* [WHAT THE EXERCISE ASKS]: Your task is to count the lines of the entries below that include the word "Concurso" and to give only the resulting number.

* [TASK INPUT]:
• • • • • • •

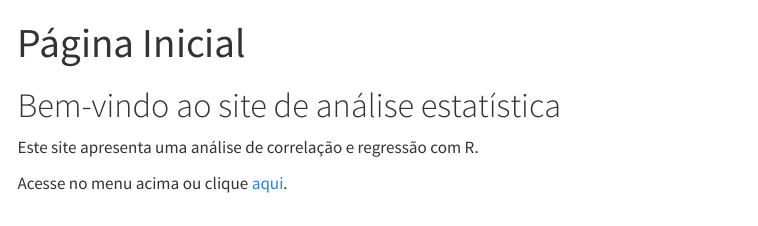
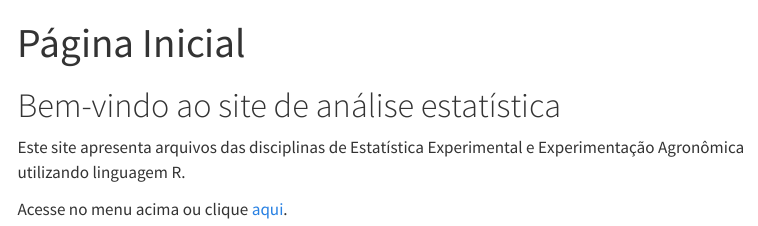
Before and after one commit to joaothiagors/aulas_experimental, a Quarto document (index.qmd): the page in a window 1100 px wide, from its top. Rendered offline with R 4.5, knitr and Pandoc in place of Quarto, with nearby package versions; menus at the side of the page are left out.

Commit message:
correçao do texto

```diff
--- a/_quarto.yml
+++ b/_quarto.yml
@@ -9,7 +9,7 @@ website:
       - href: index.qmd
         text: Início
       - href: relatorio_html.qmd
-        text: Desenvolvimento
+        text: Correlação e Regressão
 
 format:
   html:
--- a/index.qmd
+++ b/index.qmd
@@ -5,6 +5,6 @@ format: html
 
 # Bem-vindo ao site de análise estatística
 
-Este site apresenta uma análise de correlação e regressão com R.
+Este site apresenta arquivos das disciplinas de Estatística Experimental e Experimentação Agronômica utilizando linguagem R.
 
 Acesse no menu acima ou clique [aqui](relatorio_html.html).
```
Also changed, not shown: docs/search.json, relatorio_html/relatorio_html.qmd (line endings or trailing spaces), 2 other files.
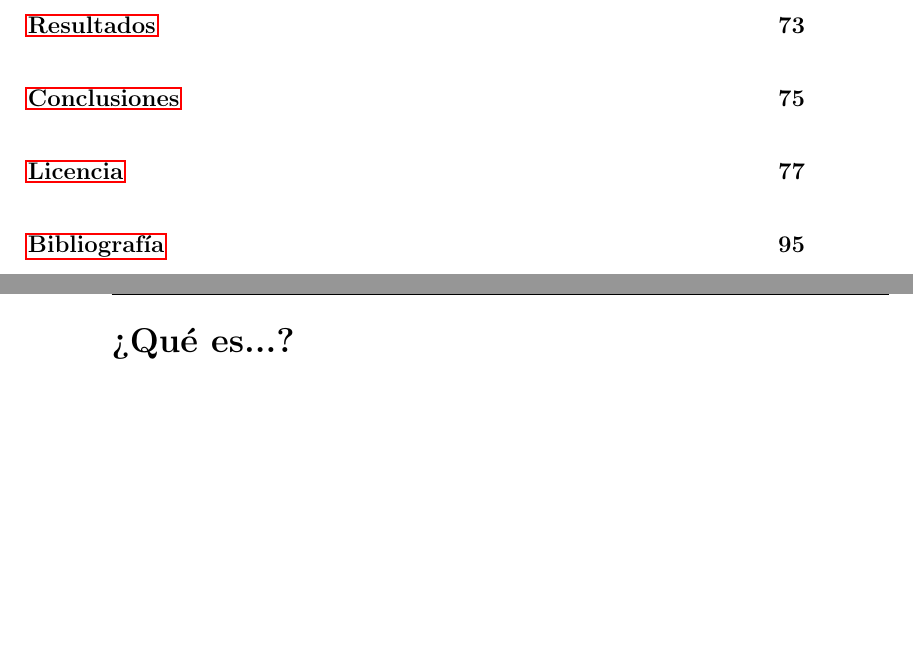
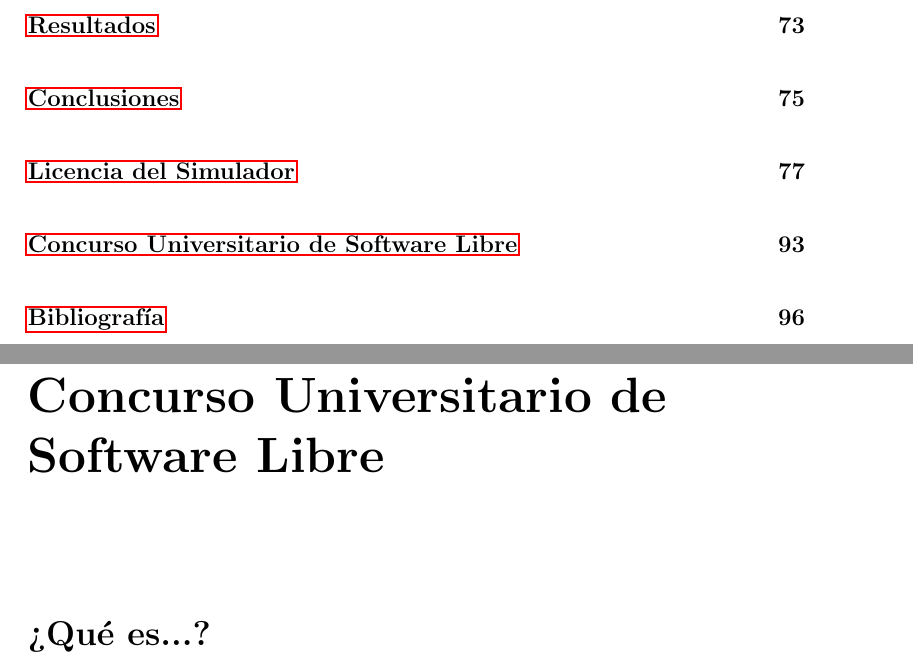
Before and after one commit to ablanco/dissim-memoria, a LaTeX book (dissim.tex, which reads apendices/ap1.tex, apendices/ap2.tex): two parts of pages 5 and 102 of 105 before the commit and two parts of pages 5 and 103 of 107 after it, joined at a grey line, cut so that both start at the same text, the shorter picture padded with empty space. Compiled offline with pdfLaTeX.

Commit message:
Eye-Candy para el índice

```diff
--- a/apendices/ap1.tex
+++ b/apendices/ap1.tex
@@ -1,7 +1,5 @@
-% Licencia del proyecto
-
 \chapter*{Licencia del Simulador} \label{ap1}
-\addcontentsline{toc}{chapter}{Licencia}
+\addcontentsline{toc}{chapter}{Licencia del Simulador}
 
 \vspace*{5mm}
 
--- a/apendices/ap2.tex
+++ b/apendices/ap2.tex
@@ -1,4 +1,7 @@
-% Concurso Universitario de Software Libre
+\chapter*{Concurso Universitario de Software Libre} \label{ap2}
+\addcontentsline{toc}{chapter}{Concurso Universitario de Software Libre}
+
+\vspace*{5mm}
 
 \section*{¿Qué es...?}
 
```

• • • • • • •

* [SOLVED PROBLEM]: 3